### What you are asked to do
Leave out the pictures and retype all the entries below exactly.

-.-.-

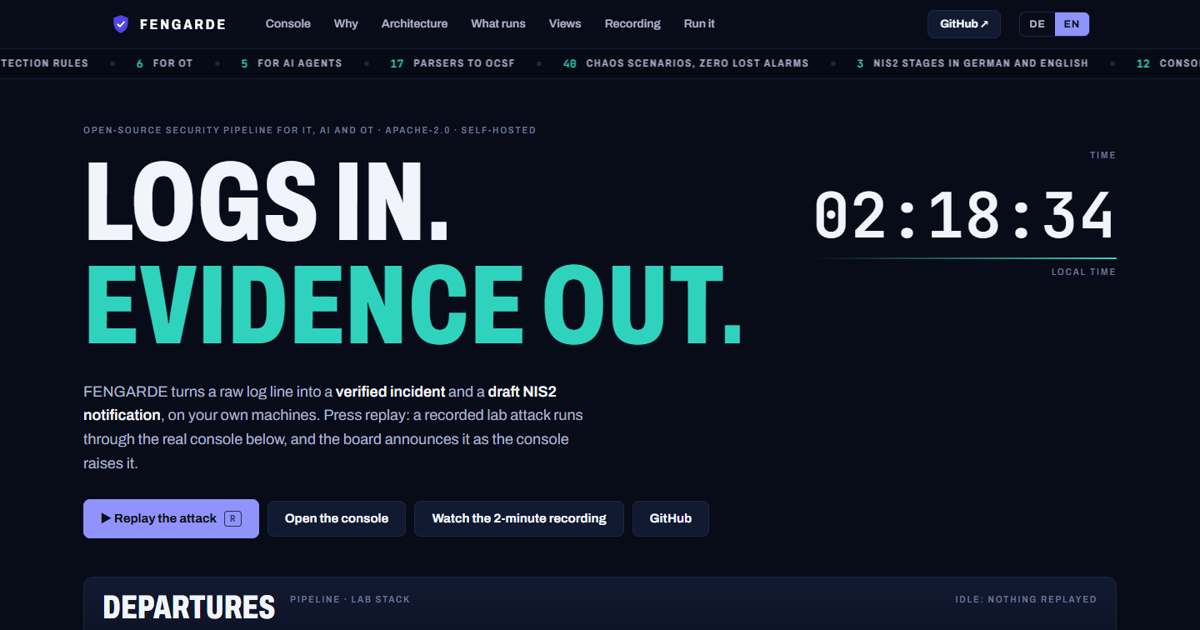
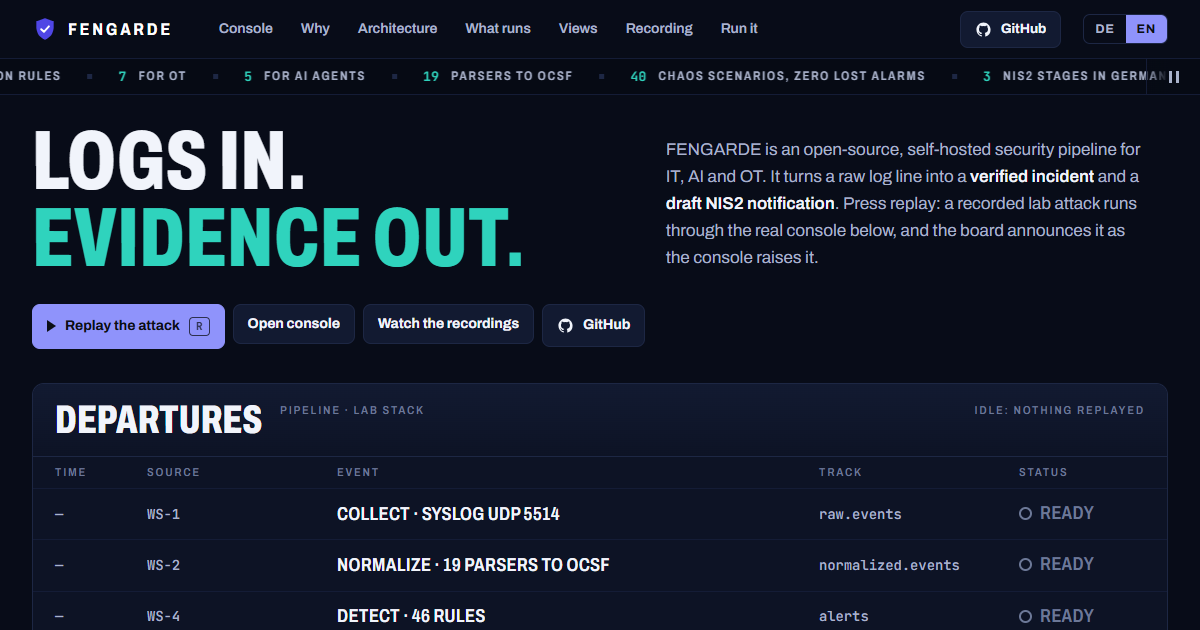
docs(site): regenerate og.png from the current page; restore hero side padding
og.png showed 17 parsers and an old layout; tools/console_e2e/og_shot.mjs now regenerates it.
.hero{padding:28px 0 8px} overrode .wrap's side padding, so the hero text touched the left edge
below ~1270px; padding-block keeps the vertical values and the wrap padding. pages.mjs 57/57.

diff --git a/docs/index.html b/docs/index.html
@@ -56,7 +56,7 @@
   .hero-grid{display:grid;grid-template-columns:minmax(0,1.15fr) minmax(0,1fr);grid-template-areas:"h l" "c c";gap:26px 56px;align-items:end}
 
   /* ---- hero ---- */
-  .hero{padding:28px 0 8px}
+  .hero{padding-block:28px 8px}
   .hero .tiny{display:block;margin-bottom:18px}
   h1{margin:0;font-size:clamp(50px,7vw,100px);line-height:.92;letter-spacing:-.005em}
   h1 em{font-style:normal;color:var(--ok)}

-.-.-

### Your solution
docs(site): regenerate og.png from the current page; restore hero side padding
og.png showed 17 parsers and an old layout; tools/console_e2e/og_shot.mjs now regenerates it.
.hero{padding:28px 0 8px} overrode .wrap's side padding, so the hero text touched the left edge
below ~1270px; padding-block keeps the vertical values and the wrap padding. pages.mjs 57/57.

diff --git a/docs/index.html b/docs/index.html
@@ -56,7 +56,7 @@
   .hero-grid{display:grid;grid-template-columns:minmax(0,1.15fr) minmax(0,1fr);grid-template-areas:"h l" "c c";gap:26px 56px;align-items:end}
 
   /* ---- hero ---- */
-  .hero{padding:28px 0 8px}
+  .hero{padding-block:28px 8px}
   .hero .tiny{display:block;margin-bottom:18px}
   h1{margin:0;font-size:clamp(50px,7vw,100px);line-height:.92;letter-spacing:-.005em}
   h1 em{font-style:normal;color:var(--ok)}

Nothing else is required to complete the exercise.